Dataset records
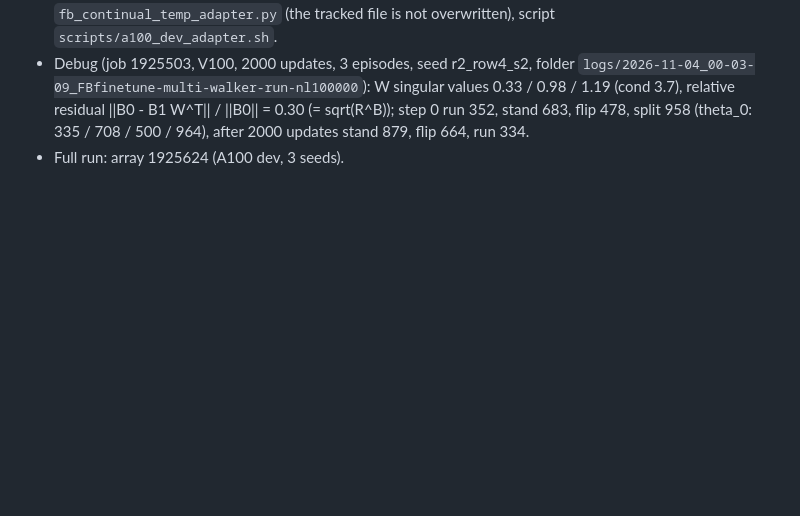
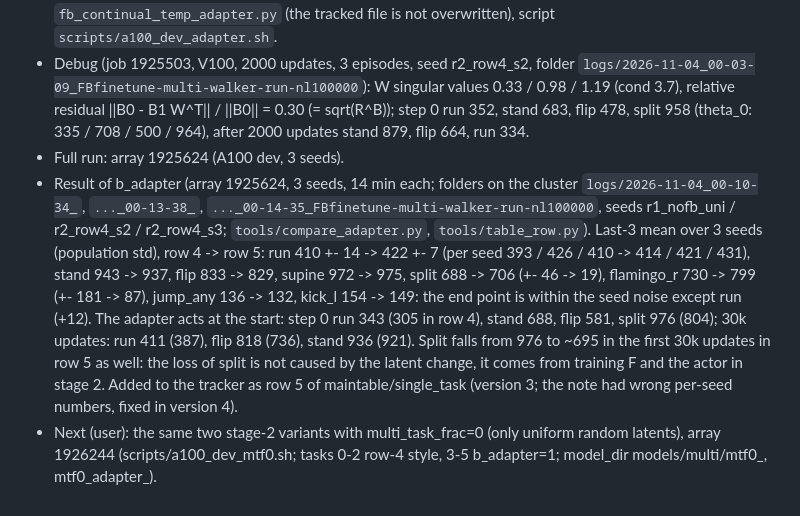
Before and after one commit to TheSun00000/CLFB, a Markdown page: docs/journal.md, the part around the change. GitHub-like rendering; blank space fills up the shorter version.

Commit message:
journal: b_adapter result, mtf0 runs
Co-Authored-By: Claude Sonnet 5.5 <noreply@anthropic.com>

```diff
--- a/docs/journal.md
+++ b/docs/journal.md
@@ -113,3 +113,5 @@ Tracker: snapshot/jobs and curves pushed, 23 tracking docs + family 'retention'
 - `b_adapter=1` (finetune=multi, `fb_continual_temp.py`): F and the actor of the stage are the PRETRAINED nets seen through W = E[B0 B1^T] Sigma_1^-1 (B1 = B of checkpoint=, i.e. of stage 1; `adapter_ckpt=` the pretrained pickle): pi'(s,z) = pi(s, sqrt(d) normalize(W z)), F'(s,a,z) = W^T F(s,a, sqrt(d) normalize(W z)). W is a frozen parameter `adapter_W` of both nets (stop_gradient, identity when a pickle lacks it), so rollouts, Q loss and actor loss use it without further changes; the flag off leaves the nets unchanged. Same stage-2 command as row 4 (300k updates, tasks=run, multi_task_frac 0.25, 5 episodes, evals every 30k) on the existing stage-1 checkpoints (B identical to row 4); the F / actor stored in those checkpoints are discarded. Cluster copy `fb_continual_temp_adapter.py` (the tracked file is not overwritten), script `scripts/a100_dev_adapter.sh`.
 - Debug (job 1925503, V100, 2000 updates, 3 episodes, seed r2_row4_s2, folder `logs/2026-11-04_00-03-09_FBfinetune-multi-walker-run-nl100000`): W singular values 0.33 / 0.98 / 1.19 (cond 3.7), relative residual ||B0 - B1 W^T|| / ||B0|| = 0.30 (= sqrt(R^B)); step 0 run 352, stand 683, flip 478, split 958 (theta_0: 335 / 708 / 500 / 964), after 2000 updates stand 879, flip 664, run 334.
 - Full run: array 1925624 (A100 dev, 3 seeds).
+- Result of b_adapter (array 1925624, 3 seeds, 14 min each; folders on the cluster `logs/2026-11-04_00-10-34_`, `..._00-13-38_`, `..._00-14-35_FBfinetune-multi-walker-run-nl100000`, seeds r1_nofb_uni / r2_row4_s2 / r2_row4_s3; `tools/compare_adapter.py`, `tools/table_row.py`). Last-3 mean over 3 seeds (population std), row 4 -> row 5: run 410 +- 14 -> 422 +- 7 (per seed 393 / 426 / 410 -> 414 / 421 / 431), stand 943 -> 937, flip 833 -> 829, supine 972 -> 975, split 688 -> 706 (+- 46 -> 19), flamingo_r 730 -> 799 (+- 181 -> 87), jump_any 136 -> 132, kick_l 154 -> 149: the end point is within the seed noise except run (+12). The adapter acts at the start: step 0 run 343 (305 in row 4), stand 688, flip 581, split 976 (804); 30k updates: run 411 (387), flip 818 (736), stand 936 (921). Split falls from 976 to ~695 in the first 30k updates in row 5 as well: the loss of split is not caused by the latent change, it comes from training F and the actor in stage 2. Added to the tracker as row 5 of maintable/single_task (version 3; the note had wrong per-seed numbers, fixed in version 4).
+- Next (user): the same two stage-2 variants with multi_task_frac=0 (only uniform random latents), array 1926244 (scripts/a100_dev_mtf0.sh; tasks 0-2 row-4 style, 3-5 b_adapter=1; model_dir models/multi/mtf0_<seed>, mtf0_adapter_<seed>).
```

Work order
Since the pictures are not wanted, write out the rest of the data exactly as it reads.

Response
Before and after one commit to TheSun00000/CLFB, a Markdown page: docs/journal.md, the part around the change. GitHub-like rendering; blank space fills up the shorter version.

Commit message:
journal: b_adapter result, mtf0 runs
Co-Authored-By: Claude Sonnet 5.5 <noreply@anthropic.com>

```diff
--- a/docs/journal.md
+++ b/docs/journal.md
@@ -113,3 +113,5 @@ Tracker: snapshot/jobs and curves pushed, 23 tracking docs + family 'retention'
 - `b_adapter=1` (finetune=multi, `fb_continual_temp.py`): F and the actor of the stage are the PRETRAINED nets seen through W = E[B0 B1^T] Sigma_1^-1 (B1 = B of checkpoint=, i.e. of stage 1; `adapter_ckpt=` the pretrained pickle): pi'(s,z) = pi(s, sqrt(d) normalize(W z)), F'(s,a,z) = W^T F(s,a, sqrt(d) normalize(W z)). W is a frozen parameter `adapter_W` of both nets (stop_gradient, identity when a pickle lacks it), so rollouts, Q loss and actor loss use it without further changes; the flag off leaves the nets unchanged. Same stage-2 command as row 4 (300k updates, tasks=run, multi_task_frac 0.25, 5 episodes, evals every 30k) on the existing stage-1 checkpoints (B identical to row 4); the F / actor stored in those checkpoints are discarded. Cluster copy `fb_continual_temp_adapter.py` (the tracked file is not overwritten), script `scripts/a100_dev_adapter.sh`.
 - Debug (job 1925503, V100, 2000 updates, 3 episodes, seed r2_row4_s2, folder `logs/2026-11-04_00-03-09_FBfinetune-multi-walker-run-nl100000`): W singular values 0.33 / 0.98 / 1.19 (cond 3.7), relative residual ||B0 - B1 W^T|| / ||B0|| = 0.30 (= sqrt(R^B)); step 0 run 352, stand 683, flip 478, split 958 (theta_0: 335 / 708 / 500 / 964), after 2000 updates stand 879, flip 664, run 334.
 - Full run: array 1925624 (A100 dev, 3 seeds).
+- Result of b_adapter (array 1925624, 3 seeds, 14 min each; folders on the cluster `logs/2026-11-04_00-10-34_`, `..._00-13-38_`, `..._00-14-35_FBfinetune-multi-walker-run-nl100000`, seeds r1_nofb_uni / r2_row4_s2 / r2_row4_s3; `tools/compare_adapter.py`, `tools/table_row.py`). Last-3 mean over 3 seeds (population std), row 4 -> row 5: run 410 +- 14 -> 422 +- 7 (per seed 393 / 426 / 410 -> 414 / 421 / 431), stand 943 -> 937, flip 833 -> 829, supine 972 -> 975, split 688 -> 706 (+- 46 -> 19), flamingo_r 730 -> 799 (+- 181 -> 87), jump_any 136 -> 132, kick_l 154 -> 149: the end point is within the seed noise except run (+12). The adapter acts at the start: step 0 run 343 (305 in row 4), stand 688, flip 581, split 976 (804); 30k updates: run 411 (387), flip 818 (736), stand 936 (921). Split falls from 976 to ~695 in the first 30k updates in row 5 as well: the loss of split is not caused by the latent change, it comes from training F and the actor in stage 2. Added to the tracker as row 5 of maintable/single_task (version 3; the note had wrong per-seed numbers, fixed in version 4).
+- Next (user): the same two stage-2 variants with multi_task_frac=0 (only uniform random latents), array 1926244 (scripts/a100_dev_mtf0.sh; tasks 0-2 row-4 style, 3-5 b_adapter=1; model_dir models/multi/mtf0_<seed>, mtf0_adapter_<seed>).
```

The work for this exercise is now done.